  • Be as critical as possible. If something feels off during your test drive, don’t ignore it. Chances are that the problem will only bother you more and more as time passes.

Don’t rush a test drive, it’s only when you get some hands-on experience with a car that you can decide if the model is right for you or not. You’ll have more suitable candidates on paper than in reality. A test drive is the only way to pick the perfect car for your needs.

Negotiate the whole package, not just the price

Most car buyers pay close attention to a car’s sticker price, and they forget two important aspects. First is the fact that the sticker price is not the same as the final, out-the-door price, which is generally around 10% extra. And the second is that you should negotiate the entire package when you buy a new car, not just its price. To get the best deal make sure to:

  • Guard yourself against unnecessary add-ons such as advertisement fees, extended guarantees, etc.
  • Try to get as many free perks as possible (free maintenance, road assistance, features, etc)
  • Get a fair quote for your trade-in
  • Have at least three offers for auto loans and car insurance before you visit the dealership
  • Take your time to understand each addition to the contract and to the total price, don’t be afraid to leave the dealership if you feel pressured into signing something that you’re not completely comfortable with

Finalize the deal

If you’re happy with the car and you have successfully negotiated a good deal for it, it’s time to finalize the sale.

Before you sign the contract, read it carefully one more time. It’s best if you have the dealership email it to you so you can take your time reviewing it at home, without salespeople breathing down your neck.

Ask as many questions as you want and make sure that no extra fees or add-ons have been added to the total price. If everything checks out and you feel confident that you have a good grasp of all the clauses in the contract, sign it and the car is yours. Just remember that before you leave the dealership, you’ll likely need to get car insurance for your new car.

Consider buying a used car or a CPO

A great way to make the most out of your money is to buy a used car, especially if it’s a Certified Pre-Owned (CPO) model.

A CPO comes with the manufacturer’s backing, effectively keeping you safe from the most common problems associated with second-hand cars such as fake mileage, hidden damages, or theft records. And, considering that cars lose between 20 and 30% of their value in the first year of their lives, CPOs also come at a far better price than brand-new cars. 

Not all used cars qualify to be awarded the Certified badge by the manufacturer. In fact, the restrictions are quite limiting, making sure that only the best second-hand cars get to the inspecting and reconditioning process that precedes the CPO status.

To read more about the benefits of Certified Pre-Owned vehicles, check out the articles on our blog.

There are two parts to buying a new car. One has to do with what happens before you step foot into the dealership – getting preapproved, researching models and dealerships, finding out what’s a fair price for your trade-in. The other is knowing how to deal with salespeople so that you get a good final price for your new car and you stay clear of expensive, unnecessary add-ons.

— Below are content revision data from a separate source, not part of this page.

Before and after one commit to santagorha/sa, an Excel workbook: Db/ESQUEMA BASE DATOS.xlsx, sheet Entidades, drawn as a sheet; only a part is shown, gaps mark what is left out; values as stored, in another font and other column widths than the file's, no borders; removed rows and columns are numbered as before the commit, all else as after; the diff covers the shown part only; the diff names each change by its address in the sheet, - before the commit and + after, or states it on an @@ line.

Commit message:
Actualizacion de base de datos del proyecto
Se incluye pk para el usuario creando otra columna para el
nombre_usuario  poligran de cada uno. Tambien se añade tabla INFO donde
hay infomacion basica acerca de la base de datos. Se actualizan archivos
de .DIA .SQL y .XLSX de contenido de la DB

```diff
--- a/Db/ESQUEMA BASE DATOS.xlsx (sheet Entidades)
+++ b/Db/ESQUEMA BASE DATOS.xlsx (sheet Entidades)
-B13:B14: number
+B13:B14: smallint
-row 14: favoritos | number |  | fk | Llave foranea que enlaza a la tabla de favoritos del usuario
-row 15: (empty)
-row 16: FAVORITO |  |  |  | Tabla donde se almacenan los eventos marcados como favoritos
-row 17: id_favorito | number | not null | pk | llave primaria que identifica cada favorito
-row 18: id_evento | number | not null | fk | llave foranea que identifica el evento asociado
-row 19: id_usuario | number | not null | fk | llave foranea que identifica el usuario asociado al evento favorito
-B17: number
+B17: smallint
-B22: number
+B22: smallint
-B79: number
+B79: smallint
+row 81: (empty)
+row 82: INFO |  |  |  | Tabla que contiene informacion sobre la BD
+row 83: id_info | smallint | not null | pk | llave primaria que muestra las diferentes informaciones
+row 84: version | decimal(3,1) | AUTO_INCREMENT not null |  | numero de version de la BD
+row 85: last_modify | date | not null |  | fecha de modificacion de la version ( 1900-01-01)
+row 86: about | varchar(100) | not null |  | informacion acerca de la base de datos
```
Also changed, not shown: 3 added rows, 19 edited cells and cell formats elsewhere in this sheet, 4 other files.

What to do before buying a new car? Know the car market, know your budget and take your time at the dealership so that you don’t get pressured into spending more than you want to.


Is it worth buying a new car in 2024?

It depends on your financial situation. New cars can be considered a luxury if you take into account how steep is their depreciation curve in the first two years of their lives. 

Can I get a car loan when buying a new car?

Of course. All car loan providers favor new cars as collateral, so you’ll get the best APRs and loan conditions when shopping for a brand-new vehicle.

Why is test driving important?

Because that is the only way to see how the car feels and handles on the road. On paper, almost any car can sound enticing, but that can all change as soon as you step behind the wheel. Make sure to test drive any car before you buy it.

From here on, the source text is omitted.